“Were there any good ones this morning?” asked my illustration professor as I passed him in the street. I had told him that I just came from an early morning session of drawing in the Operating Room at UIC. My response was at first cheerful and satisfied, “Yes, a mastectomy!” But then I hesitated. And my prof was having the same thought going through his head.
“Good for you, not for her,” he said.
I agreed. I had had a frustrating morning of rising early to watch a surgery for 2 ½ hours that turned out to be a different surgery than I thought- the surgeons had switched rooms before I got there. I waited for that “key moment” that our surgical illustration professor tells us to watch for and illustrate… and it never came. I was looking for the wrong thing! Strangely, both the surgery I intended to watch and the surgery I ended up watching had to do with an incision in the neck. So, innocent mistake. At least it was me mixing up the surgeries, and not them!
That’s why I was pretty delighted when I walked into the room where the mastectomy was to take place and the surgery was about to begin. It was taking place an hour later than scheduled, and I had gotten lucky. So I introduced myself to a nurse as a medical illustrator, and she said it’d be fine for me to stand in and illustrate, but that I shouldn’t touch anything blue. All of the blue material in the room was sterile, and the clean instruments sat sparkling on the blue surfaces.
I stood next to a third year medical student who was also observing the surgery.
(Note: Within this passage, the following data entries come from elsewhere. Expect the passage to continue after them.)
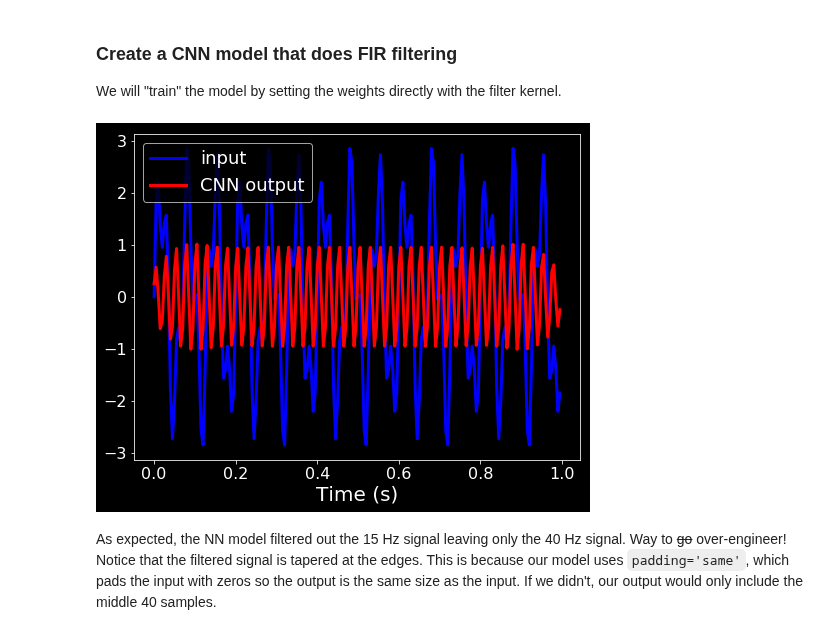
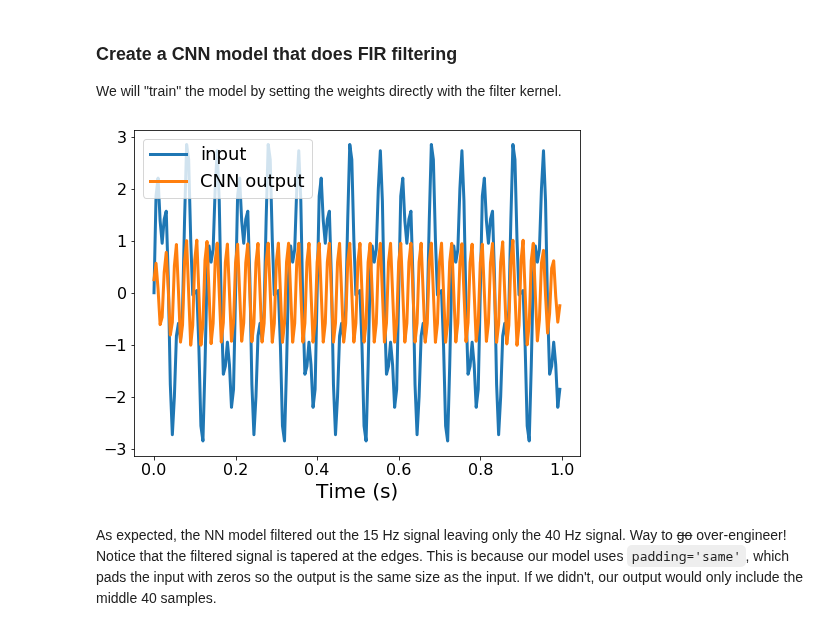
Before and after one commit to SachsLab/IntracranialNeurophysDL, a Jupyter notebook: notebooks/03_01_Intro_to_CNNs.ipynb, the cells around one changed output. Cells and saved outputs as stored; diff of their text form; code cells hidden in the pictures.

```diff
--- a/notebooks/03_01_Intro_to_CNNs.ipynb
+++ b/notebooks/03_01_Intro_to_CNNs.ipynb
@@ -68,6 +66,9 @@ amps = [2.0, 1.0]     # Sinusoidal component amplitudes
 gstop = 65            # The minimum attenuation in the stopband (dB).
 bandwidth = 5         # Width of the filter transition region.
 filt_cuts = [35, 45]  # Filter corner frequencies (Hz)
+
+freqs = np.array(freqs)
+amps = np.array(amps)
 
 nyq = 0.5 * fs
 n_samples = int(dur * fs)
@@ -171,22 +172,22 @@ We will "train" the model by setting the weights directly with the filter kernel
 # %%
 # "Train" our model with FIR filter weights
 model.layers[0].set_weights([taps.reshape(N, 1, 1), np.array([0])])  # (filter, bias)
 
 # Make sure they took; get the weights back and compare them
 temp = model.layers[0].get_weights()[0].reshape(-1,)
 assert(np.allclose(taps, temp))  # Close enough. Slightly different due to lower precision (tf 32-bit vs scipy 64-bit)
 
 # Apply the model to our signal and visualize the output
 x_cnn = model.predict(x.reshape(-1, 1)[None,])
 
 plt.figure(figsize=(8, 6))
-plt.plot(t, x, 'b', label='input')
-plt.plot(t, x_cnn.reshape(-1,), 'r', label='CNN output')
+plt.plot(t, x, color='C0', label='input')
+plt.plot(t, x_cnn.reshape(-1,), color='C1', label='CNN output')
 plt.xlabel('Time (s)')
 plt.legend(loc='upper left')
 plt.show()
 # %% [output]
-[figure, old version]
+[figure, new version]
 # %% [markdown]
 As expected, the NN model filtered out the 15 Hz signal leaving only the 40 Hz signal. Way to ~~go~~ over-engineer! Notice that the filtered signal is tapered at the edges. This is because our model uses `padding='same'`, which pads the input with zeros so the output is the same size as the input. If we didn't, our output would only include the middle 40 samples.
 # %% [markdown]
```
Also changed, not shown: parts of 11 cells of this notebook, 1 other file.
He and his co-student were switching off between observing and partaking in surgeries that day. It was his turn to watch. His partner held the instruments and did some of the suturing at the end.
It turned out to be a wonderful subject to draw, since the surgery was “open” (not through a scope and using a video camera), the surgeons weren’t standing in my view, and it incorporated figure drawing as well as the depiction of instruments. It was not a full-blown mastectomy–it was “partial”–which means they opened up the breast and removed the cancerous material. They called the blobs of fat “specimens,” and poked and prodded at them before sending them off in sterile bags. I will not describe the surgery any further, but the key steps are illustrated below in some sketches, if you’d like to see.